6 Tips to Improve Your Machine Shop's CapEx Budget Process
Accurate budgeting has never been more important. Get advice on how small manufacturing companies can budget more effectively for capital expenditures.
Most of us are running leaner these days in an effort to contain costs. Many small manufacturers are also taking a different approach to the CapEx budget process, looking beyond price tags to consider how the purchase drives value to your operation. Here are six ways you can improve the budgeting process for your small manufacturing company:
Evolve Your Scenario Planning

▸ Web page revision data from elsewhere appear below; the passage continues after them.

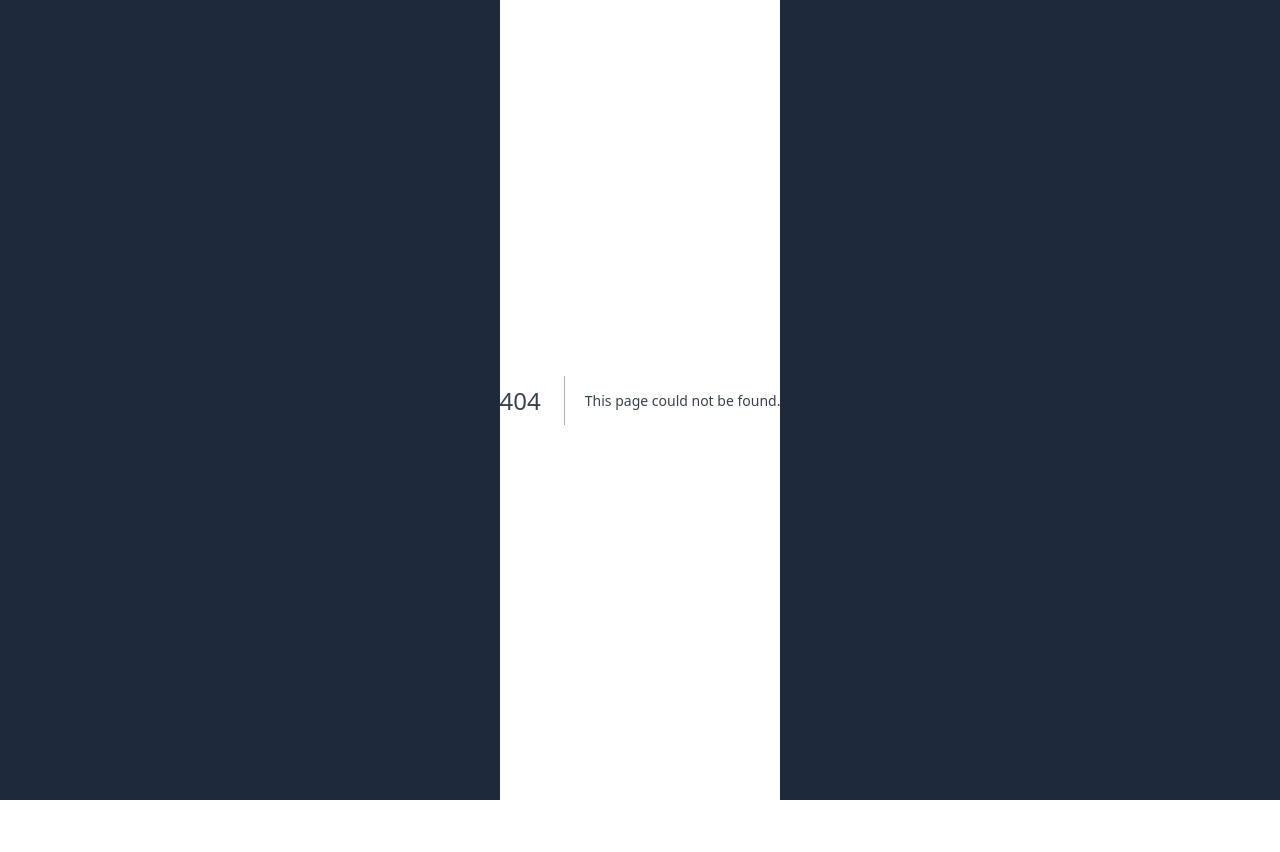
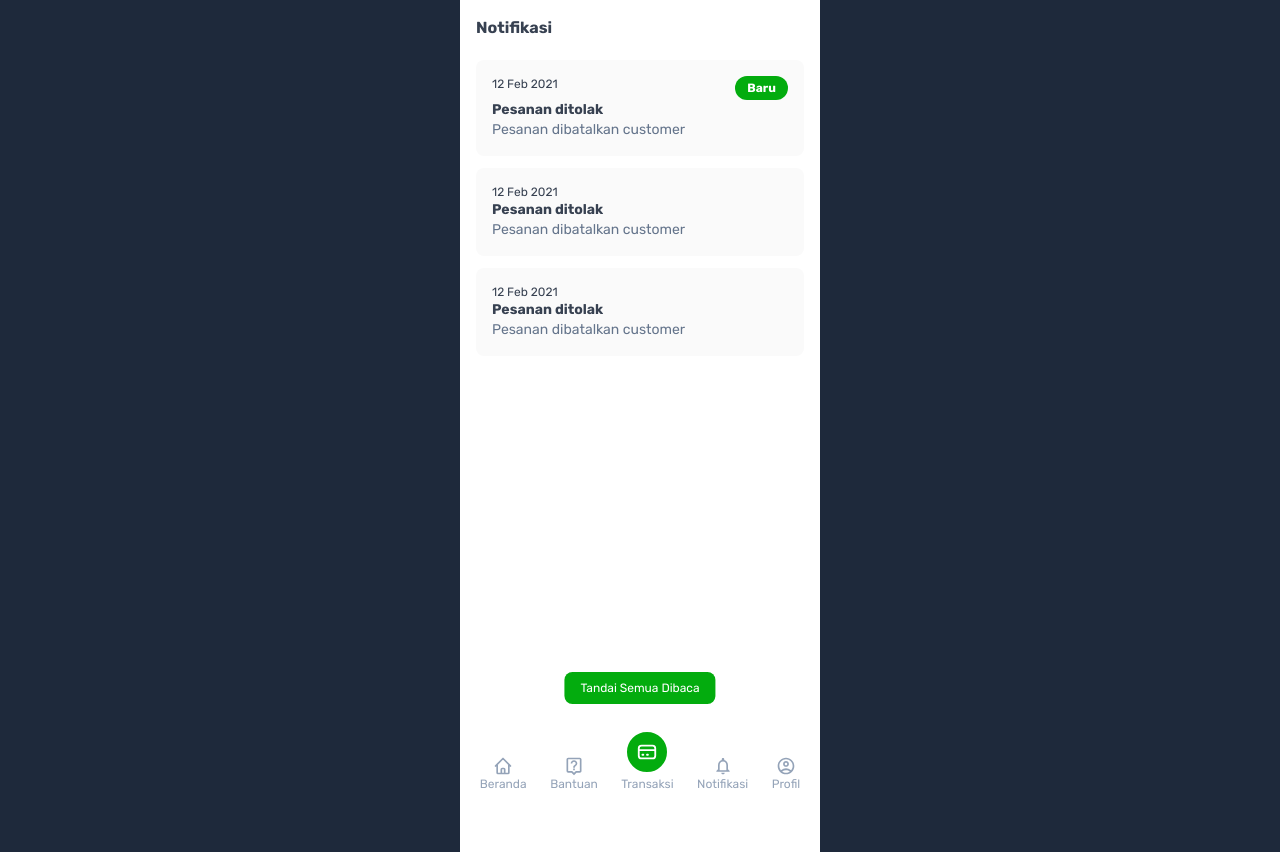
Before and after one commit to athdromeda/woishop, a Next.js app: page /notification in a window 1280 px wide. Before the commit this address had no page. Before the commit the page ends 800 px from the top, so only its background shows below. Built offline with nearby package versions, Linux system fonts and the light colour scheme.

Commit message:
feat: [Notification] Add notification page

```diff
--- /dev/null
+++ b/pages/notification.js
@@ -0,0 +1,77 @@
+import Head from "next/head";
+import { useState } from "react";
+import BottomNav from "../components/bottomNav";
+
+const notifications = [
+  {
+    date: "12 Feb 2021",
+    title: "Pesanan ditolak",
+    caption: "Pesanan dibatalkan customer",
+    unread: true,
+  },
+  {
+    date: "12 Feb 2021",
+    title: "Pesanan ditolak",
+    caption: "Pesanan dibatalkan customer",
+  },
+  {
+    date: "12 Feb 2021",
+    title: "Pesanan ditolak",
+    caption: "Pesanan dibatalkan customer",
+  },
+];
+
+export default function Notification() {
+  const [notif, setNotif] = useState(notifications)
+
+  return (
+    <div>
+      <Head>
+        <title>Notification</title>
+        <meta name="description" content="Notifikasi" />
+        <link rel="icon" href="/favicon.ico" />
+      </Head>
+
+      <main>
+        <p className="mb-5 font-bold">Notifikasi</p>
+        {notif.map((e) => (
+          <NotificationItem
+            date={e.date}
+            title={e.title}
+            caption={e.caption}
+            unread={e.unread}
+          />
+        ))}
+      </main>
+      <MarkReadButton />
+      <BottomNav />
+    </div>
+  );
+}
+
+const NotificationItem = ({ date, title, caption, unread = false }) => {
+  return (
+    <div className="bg-[#fafafa] rounded-lg p-4 mb-3">
+      <div className="flex justify-between text-xs">
+        <p>{date}</p>
+        {unread && (
+          <div className="bg-woigreen text-white py-1 px-3 text-xs rounded-full font-bold">
+            Baru
+          </div>
+        )}
+      </div>
+      <p className="font-bold text-sm">{title}</p>
+      <p className="text-sm text-slate-500">{caption}</p>
+    </div>
+  );
+};
+
+const MarkReadButton = () => {
+  return (
+    <button className="fixed bottom-24 left-1/2 translate-x-[-50%] text-white text-xs">
+      <div className="bg-woigreen rounded-lg items-center w-full py-2 px-4">
+        Tandai Semua Dibaca
+      </div>
+    </button>
+  );
+};
```
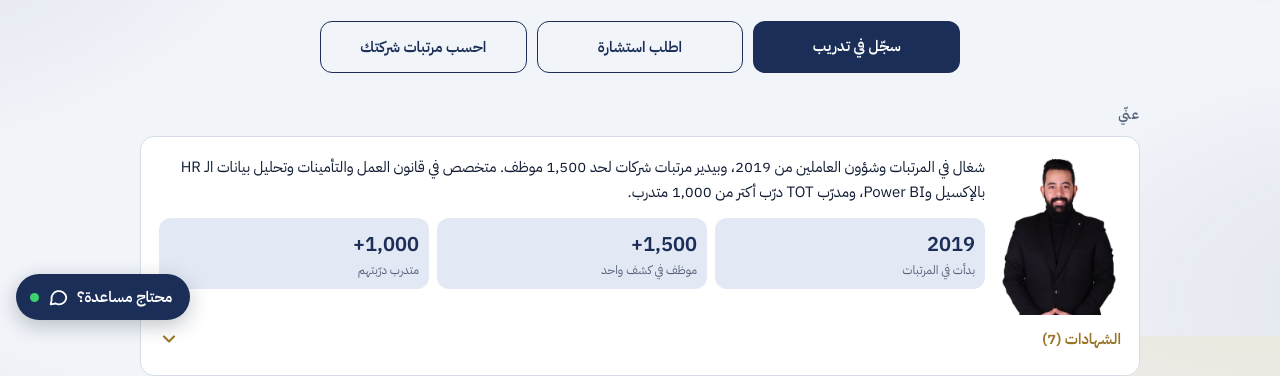
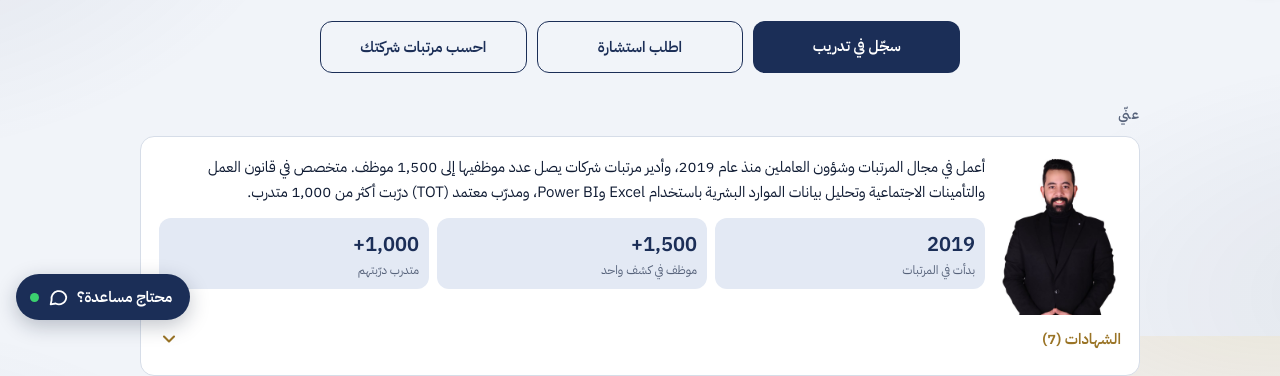
Before and after one commit to mohamedtawfic110-sys/Mohamed-Tawfik-1, a plain HTML site: page index.html in a window 1280 px wide. Shown: the part 464-840 px from the top of the page. Drawn offline with Linux system fonts and the light colour scheme; a web font is replaced by a local one.

Commit message:
Bio in formal Arabic
Co-Authored-By: Claude Opus 5.5 <noreply@anthropic.com>
Claude-Session: https://claude.ai/code/session_0157gnoCDnZkaAPrWbwbXtFA

```diff
--- a/index.html
+++ b/index.html
@@ -311,7 +311,7 @@ function go(){var h=(location.hash||'').slice(1);if(/-en$/.test(h)&&m[h.slice(0,
       <div class="about-top">
         <img class="about-img" src="img/mohamed-2.jpg" alt="محمد توفيق" width="150" height="200" loading="lazy">
         <div class="about-tx">
-          <p><span class="l-ar">شغال في المرتبات وشؤون العاملين من 2019، وبيدير مرتبات شركات لحد 1,500 موظف. متخصص في قانون العمل والتأمينات وتحليل بيانات الـ HR بالإكسيل وPower BI، ومدرّب TOT درّب أكتر من 1,000 متدرب.</span><span class="l-en">Payroll and personnel lead since 2019, running full-cycle payroll for workforces of up to 1,500 employees. Specialist in Egyptian Labor Law, social insurance and HR analytics with Excel and Power BI, and a certified TOT trainer who has trained 1,000+ people.</span></p>
+          <p><span class="l-ar">أعمل في مجال المرتبات وشؤون العاملين منذ عام 2019، وأدير مرتبات شركات يصل عدد موظفيها إلى 1,500 موظف. متخصص في قانون العمل والتأمينات الاجتماعية وتحليل بيانات الموارد البشرية باستخدام Excel وPower BI، ومدرّب معتمد (TOT) درّبت أكثر من 1,000 متدرب.</span><span class="l-en">Payroll and personnel lead since 2019, running full-cycle payroll for workforces of up to 1,500 employees. Specialist in Egyptian Labor Law, social insurance and HR analytics with Excel and Power BI, and a certified TOT trainer who has trained 1,000+ people.</span></p>
           <div class="stats">
             <div><b class="num">2019</b><span><span class="l-ar">بدأت في المرتبات</span><span class="l-en">In payroll since</span></span></div>
             <div><b class="num">1,500+</b><span><span class="l-ar">موظف في كشف واحد</span><span class="l-en">employees on one payroll</span></span></div>
```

Because CapEx purchases have long lives and long paths to payback, scenario planning is a common budgeting and forecasting practice. It makes sense to adapt the traditional scenarios (unchanged, economic downturn and an economic uptick) to include disruptive new competitors, changes in commodities prices and various estimates for how long the pandemic will last. Updated scenario planning puts your capital expenditures in a real-world context so you can understand the impact of the buy more clearly. Check out this scenario planning tool.
Look Beyond Replacement
It’s tempting to focus only on old or outdated equipment that doesn’t perform well or can’t meet new requirements. But investing in new equipment and technology can boost your business’ overall performance with new products and capabilities. For example, we’re seeing increased demand for inspection equipment, 5-axis, 4-axis, live-action lathe, wire EDM, and waterjet or laser cutting machines. Investing in these assets could attract more diverse jobs to grow your business. New technology can yield gains in productivity and accuracy, and improving safety via more sensitive sensors and automation or robotics that complete repetitive or dangerous tasks. Watch our video on the best machines to buy.
Budget for Business Value
Value-based budgeting is an exercise that prompts us to look at each purchase on its merits – will it help us reduce production time, RMAs or waste; can it help us lower related costs or risk; could it give us a competitive advantage or improve customer retention; what happens if we defer the purchase? Evaluating potential purchases based on their value to the company allows us to prioritize purchases and make better decisions. Read up on VBB.
Factor in Related Costs and Benefits
One of the more common mistakes we make in the budgeting process is overlooking associated impacts. Indirect costs associated with CapEx purchases include: employee training, tech infrastructure upgrades or maintenance contracts or suspended operations during installation. Indirect spend is a crucial part of the total cost of ownership and capital and must be included to create an accurate assessment of value. Similarly, those benefits identified within a VBB exercise should also be factored in to determine true ROI. Learn more about indirect costs.
Establish Measurable Goals and Outcomes
As long as we’re talking about benefits, make ROI tracking and value assessment easier by attaching measurable goals and outcomes to each CapEx item. For example, if you expect a piece of equipment or software to increase productivity without increasing headcount, quantify the gain. If you'd be able to reduce rejects, returns and refunds, set a goal for each. This process creates a value-based mindset for budgeting and gathers data to justify the spend or support a change in priorities.
Consider Innovative Financing Options
Traditional ways of funding CapEx don’t make sense for every operation. Investigate new options to pay for what you need. For example, the Xometry Advance card gives shop owners instant access to 50% (subject to terms and conditions) of the value of eligible Xometry jobs.
Executing on even one of these ideas can make your CapEx budget process more effective and efficient. And improvements in budgeting and planning position you to make smarter decisions that strengthen your financial situation and fuel your success.
DISCLAIMER: This information is provided for general informational purposes only and should not be considered as offering individualized financial advice or as a substitute for financial advice from a professional familiar with your individual circumstances. Xometry expressly recommends that you always consult an accountant, banker and/or financial advisor for guidance on specific issues related to your business.